>>>>
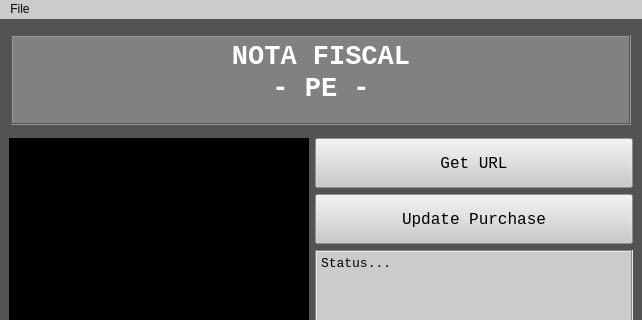
This is qr_scanner_gui_v3.ui in DiegoUFPE/Nota_Fiscal as Qt 5 draws it before an edit; both pictures show x 0 to 642 and y 0 to 320 of the 642 by 591 pixel window. The edited form follows.
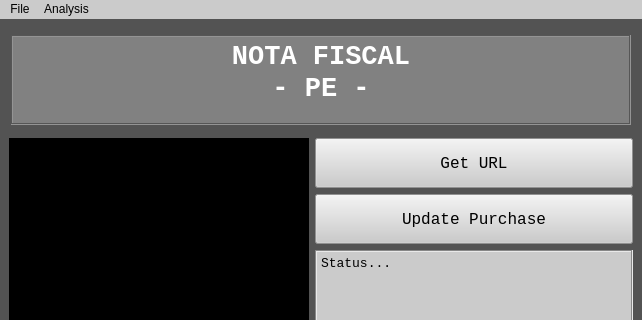
This is the edited form.

```diff
--- a/qr_scanner_gui_v3.ui
+++ b/qr_scanner_gui_v3.ui
@@ -195,7 +195,16 @@
     <addaction name="actionLoad"/>
     <addaction name="actionQuit"/>
    </widget>
+   <widget class="QMenu" name="menuAnalysis">
+    <property name="title">
+     <string>Analysis</string>
+    </property>
+    <addaction name="actionGeneral"/>
+    <addaction name="actionYearly"/>
+    <addaction name="actionMonthly"/>
+   </widget>
    <addaction name="menuFile"/>
+   <addaction name="menuAnalysis"/>
   </widget>
   <widget class="QStatusBar" name="statusbar"/>
   <action name="actionLoad">
```
Left out of the diff: 20 changed lines with no effect on the pictures.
<<<<
[TASK INSTRUCTIONS] With the pictures dropped, write out all of the entries word for word.

[RESPONSE FOR THIS EXERCISE]
This is qr_scanner_gui_v3.ui in DiegoUFPE/Nota_Fiscal as Qt 5 draws it before an edit; both pictures show x 0 to 642 and y 0 to 320 of the 642 by 591 pixel window. The edited form follows.
This is the edited form.

```diff
--- a/qr_scanner_gui_v3.ui
+++ b/qr_scanner_gui_v3.ui
@@ -195,7 +195,16 @@
     <addaction name="actionLoad"/>
     <addaction name="actionQuit"/>
    </widget>
+   <widget class="QMenu" name="menuAnalysis">
+    <property name="title">
+     <string>Analysis</string>
+    </property>
+    <addaction name="actionGeneral"/>
+    <addaction name="actionYearly"/>
+    <addaction name="actionMonthly"/>
+   </widget>
    <addaction name="menuFile"/>
+   <addaction name="menuAnalysis"/>
   </widget>
   <widget class="QStatusBar" name="statusbar"/>
   <action name="actionLoad">
```
Left out of the diff: 20 changed lines with no effect on the pictures.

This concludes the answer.